● **EXERCISE DETAILS**:
Once the images are removed, set down everything else in the listing below exactly.

● **EXCERPTED RECORDS**:
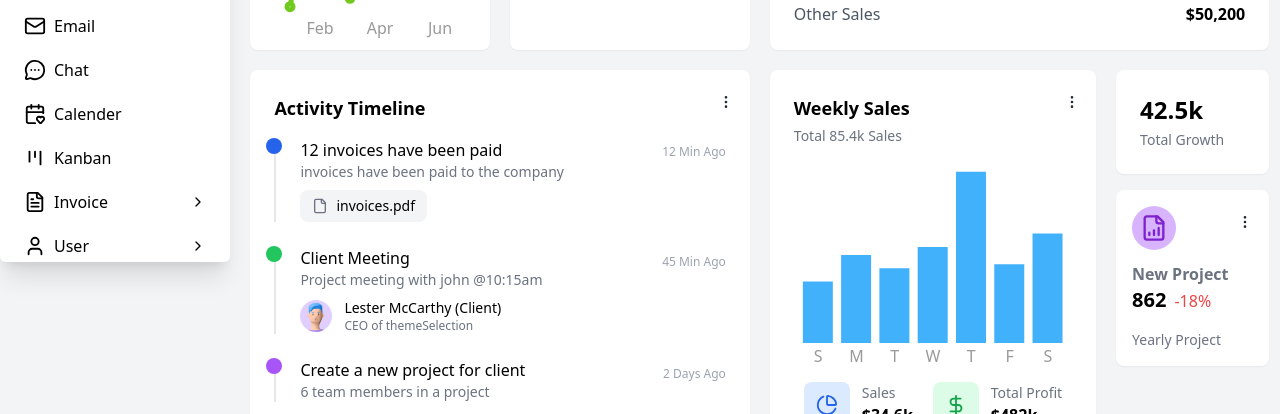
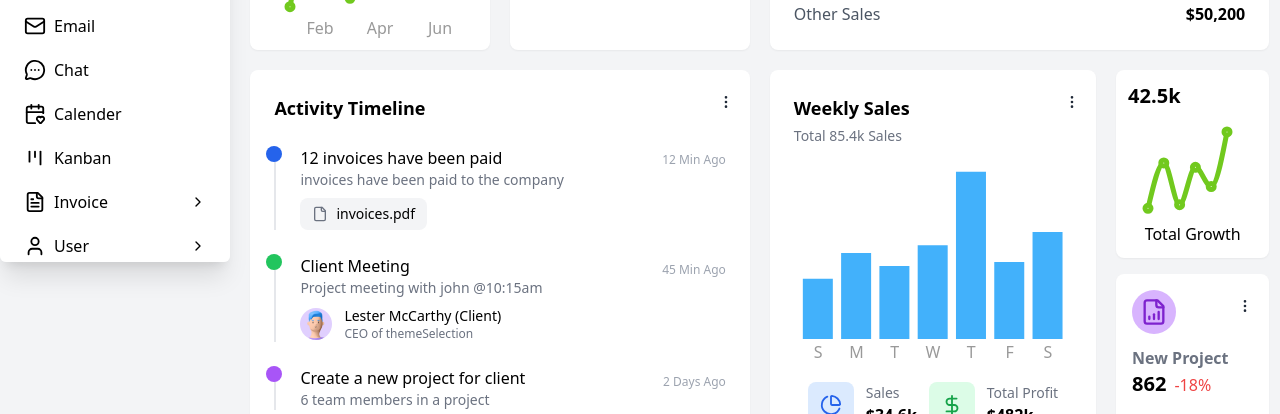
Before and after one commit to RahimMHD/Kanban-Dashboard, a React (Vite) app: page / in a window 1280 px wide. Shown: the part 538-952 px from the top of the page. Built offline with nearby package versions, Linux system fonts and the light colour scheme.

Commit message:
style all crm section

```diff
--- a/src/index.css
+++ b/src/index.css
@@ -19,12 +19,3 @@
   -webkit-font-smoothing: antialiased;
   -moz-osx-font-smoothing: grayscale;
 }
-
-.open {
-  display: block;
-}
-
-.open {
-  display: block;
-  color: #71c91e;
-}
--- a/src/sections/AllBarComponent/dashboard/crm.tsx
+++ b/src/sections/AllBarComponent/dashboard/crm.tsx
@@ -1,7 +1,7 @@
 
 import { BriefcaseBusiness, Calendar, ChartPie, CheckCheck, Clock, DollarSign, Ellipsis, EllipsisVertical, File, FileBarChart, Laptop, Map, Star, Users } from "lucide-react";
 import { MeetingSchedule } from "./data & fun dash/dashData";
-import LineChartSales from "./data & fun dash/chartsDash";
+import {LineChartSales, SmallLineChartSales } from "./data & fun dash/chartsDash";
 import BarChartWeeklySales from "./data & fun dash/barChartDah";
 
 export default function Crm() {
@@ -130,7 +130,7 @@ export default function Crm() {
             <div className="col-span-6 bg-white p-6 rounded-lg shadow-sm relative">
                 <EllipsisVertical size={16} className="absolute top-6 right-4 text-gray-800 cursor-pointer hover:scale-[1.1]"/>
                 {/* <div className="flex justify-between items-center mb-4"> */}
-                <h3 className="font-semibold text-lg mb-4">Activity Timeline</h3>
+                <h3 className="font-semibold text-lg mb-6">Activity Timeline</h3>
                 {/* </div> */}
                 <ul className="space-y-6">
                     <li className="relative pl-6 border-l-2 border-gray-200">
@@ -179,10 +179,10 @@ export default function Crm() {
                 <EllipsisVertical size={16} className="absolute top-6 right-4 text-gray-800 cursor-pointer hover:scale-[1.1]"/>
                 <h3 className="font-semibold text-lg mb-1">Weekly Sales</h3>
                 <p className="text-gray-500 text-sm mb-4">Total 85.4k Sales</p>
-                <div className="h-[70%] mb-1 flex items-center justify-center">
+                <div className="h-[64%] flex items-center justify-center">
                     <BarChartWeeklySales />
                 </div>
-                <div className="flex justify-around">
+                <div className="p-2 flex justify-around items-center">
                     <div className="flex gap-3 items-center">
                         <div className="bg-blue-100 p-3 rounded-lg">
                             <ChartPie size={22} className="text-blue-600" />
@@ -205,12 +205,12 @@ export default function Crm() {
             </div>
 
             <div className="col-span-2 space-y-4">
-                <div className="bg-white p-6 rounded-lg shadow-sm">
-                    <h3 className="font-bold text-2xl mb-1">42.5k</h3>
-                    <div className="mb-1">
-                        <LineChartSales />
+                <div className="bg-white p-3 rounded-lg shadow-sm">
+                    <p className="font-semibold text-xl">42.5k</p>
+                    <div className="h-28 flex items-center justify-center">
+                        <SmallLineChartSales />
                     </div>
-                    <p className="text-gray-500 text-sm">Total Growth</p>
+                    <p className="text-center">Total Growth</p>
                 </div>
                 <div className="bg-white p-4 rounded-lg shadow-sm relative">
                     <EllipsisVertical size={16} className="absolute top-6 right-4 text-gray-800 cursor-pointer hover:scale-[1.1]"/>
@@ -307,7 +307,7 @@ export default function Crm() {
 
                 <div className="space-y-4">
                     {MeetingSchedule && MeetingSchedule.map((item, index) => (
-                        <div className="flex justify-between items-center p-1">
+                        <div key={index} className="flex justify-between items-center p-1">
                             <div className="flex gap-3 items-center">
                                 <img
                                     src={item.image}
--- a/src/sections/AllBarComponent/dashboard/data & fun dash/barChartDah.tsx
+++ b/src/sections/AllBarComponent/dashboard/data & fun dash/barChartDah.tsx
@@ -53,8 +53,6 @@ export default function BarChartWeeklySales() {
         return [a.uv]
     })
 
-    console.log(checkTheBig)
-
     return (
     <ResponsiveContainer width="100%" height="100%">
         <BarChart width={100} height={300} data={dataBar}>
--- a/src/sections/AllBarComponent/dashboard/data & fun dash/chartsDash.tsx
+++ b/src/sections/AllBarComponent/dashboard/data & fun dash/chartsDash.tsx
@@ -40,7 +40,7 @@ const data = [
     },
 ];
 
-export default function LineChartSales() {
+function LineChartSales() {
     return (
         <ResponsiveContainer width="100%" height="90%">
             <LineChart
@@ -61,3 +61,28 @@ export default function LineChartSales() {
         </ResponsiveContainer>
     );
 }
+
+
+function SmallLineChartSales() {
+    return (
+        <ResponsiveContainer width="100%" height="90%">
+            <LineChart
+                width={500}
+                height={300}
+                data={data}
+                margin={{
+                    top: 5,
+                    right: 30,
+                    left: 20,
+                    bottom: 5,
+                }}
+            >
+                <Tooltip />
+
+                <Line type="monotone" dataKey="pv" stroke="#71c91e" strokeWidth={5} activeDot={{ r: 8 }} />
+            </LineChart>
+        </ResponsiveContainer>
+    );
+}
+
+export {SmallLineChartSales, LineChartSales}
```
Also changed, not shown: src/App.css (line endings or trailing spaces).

● **SOLVED EXERCISE**:
Before and after one commit to RahimMHD/Kanban-Dashboard, a React (Vite) app: page / in a window 1280 px wide. Shown: the part 538-952 px from the top of the page. Built offline with nearby package versions, Linux system fonts and the light colour scheme.

Commit message:
style all crm section

```diff
--- a/src/index.css
+++ b/src/index.css
@@ -19,12 +19,3 @@
   -webkit-font-smoothing: antialiased;
   -moz-osx-font-smoothing: grayscale;
 }
-
-.open {
-  display: block;
-}
-
-.open {
-  display: block;
-  color: #71c91e;
-}
--- a/src/sections/AllBarComponent/dashboard/crm.tsx
+++ b/src/sections/AllBarComponent/dashboard/crm.tsx
@@ -1,7 +1,7 @@
 
 import { BriefcaseBusiness, Calendar, ChartPie, CheckCheck, Clock, DollarSign, Ellipsis, EllipsisVertical, File, FileBarChart, Laptop, Map, Star, Users } from "lucide-react";
 import { MeetingSchedule } from "./data & fun dash/dashData";
-import LineChartSales from "./data & fun dash/chartsDash";
+import {LineChartSales, SmallLineChartSales } from "./data & fun dash/chartsDash";
 import BarChartWeeklySales from "./data & fun dash/barChartDah";
 
 export default function Crm() {
@@ -130,7 +130,7 @@ export default function Crm() {
             <div className="col-span-6 bg-white p-6 rounded-lg shadow-sm relative">
                 <EllipsisVertical size={16} className="absolute top-6 right-4 text-gray-800 cursor-pointer hover:scale-[1.1]"/>
                 {/* <div className="flex justify-between items-center mb-4"> */}
-                <h3 className="font-semibold text-lg mb-4">Activity Timeline</h3>
+                <h3 className="font-semibold text-lg mb-6">Activity Timeline</h3>
                 {/* </div> */}
                 <ul className="space-y-6">
                     <li className="relative pl-6 border-l-2 border-gray-200">
@@ -179,10 +179,10 @@ export default function Crm() {
                 <EllipsisVertical size={16} className="absolute top-6 right-4 text-gray-800 cursor-pointer hover:scale-[1.1]"/>
                 <h3 className="font-semibold text-lg mb-1">Weekly Sales</h3>
                 <p className="text-gray-500 text-sm mb-4">Total 85.4k Sales</p>
-                <div className="h-[70%] mb-1 flex items-center justify-center">
+                <div className="h-[64%] flex items-center justify-center">
                     <BarChartWeeklySales />
                 </div>
-                <div className="flex justify-around">
+                <div className="p-2 flex justify-around items-center">
                     <div className="flex gap-3 items-center">
                         <div className="bg-blue-100 p-3 rounded-lg">
                             <ChartPie size={22} className="text-blue-600" />
@@ -205,12 +205,12 @@ export default function Crm() {
             </div>
 
             <div className="col-span-2 space-y-4">
-                <div className="bg-white p-6 rounded-lg shadow-sm">
-                    <h3 className="font-bold text-2xl mb-1">42.5k</h3>
-                    <div className="mb-1">
-                        <LineChartSales />
+                <div className="bg-white p-3 rounded-lg shadow-sm">
+                    <p className="font-semibold text-xl">42.5k</p>
+                    <div className="h-28 flex items-center justify-center">
+                        <SmallLineChartSales />
                     </div>
-                    <p className="text-gray-500 text-sm">Total Growth</p>
+                    <p className="text-center">Total Growth</p>
                 </div>
                 <div className="bg-white p-4 rounded-lg shadow-sm relative">
                     <EllipsisVertical size={16} className="absolute top-6 right-4 text-gray-800 cursor-pointer hover:scale-[1.1]"/>
@@ -307,7 +307,7 @@ export default function Crm() {
 
                 <div className="space-y-4">
                     {MeetingSchedule && MeetingSchedule.map((item, index) => (
-                        <div className="flex justify-between items-center p-1">
+                        <div key={index} className="flex justify-between items-center p-1">
                             <div className="flex gap-3 items-center">
                                 <img
                                     src={item.image}
--- a/src/sections/AllBarComponent/dashboard/data & fun dash/barChartDah.tsx
+++ b/src/sections/AllBarComponent/dashboard/data & fun dash/barChartDah.tsx
@@ -53,8 +53,6 @@ export default function BarChartWeeklySales() {
         return [a.uv]
     })
 
-    console.log(checkTheBig)
-
     return (
     <ResponsiveContainer width="100%" height="100%">
         <BarChart width={100} height={300} data={dataBar}>
--- a/src/sections/AllBarComponent/dashboard/data & fun dash/chartsDash.tsx
+++ b/src/sections/AllBarComponent/dashboard/data & fun dash/chartsDash.tsx
@@ -40,7 +40,7 @@ const data = [
     },
 ];
 
-export default function LineChartSales() {
+function LineChartSales() {
     return (
         <ResponsiveContainer width="100%" height="90%">
             <LineChart
@@ -61,3 +61,28 @@ export default function LineChartSales() {
         </ResponsiveContainer>
     );
 }
+
+
+function SmallLineChartSales() {
+    return (
+        <ResponsiveContainer width="100%" height="90%">
+            <LineChart
+                width={500}
+                height={300}
+                data={data}
+                margin={{
+                    top: 5,
+                    right: 30,
+                    left: 20,
+                    bottom: 5,
+                }}
+            >
+                <Tooltip />
+
+                <Line type="monotone" dataKey="pv" stroke="#71c91e" strokeWidth={5} activeDot={{ r: 8 }} />
+            </LineChart>
+        </ResponsiveContainer>
+    );
+}
+
+export {SmallLineChartSales, LineChartSales}
```
Also changed, not shown: src/App.css (line endings or trailing spaces).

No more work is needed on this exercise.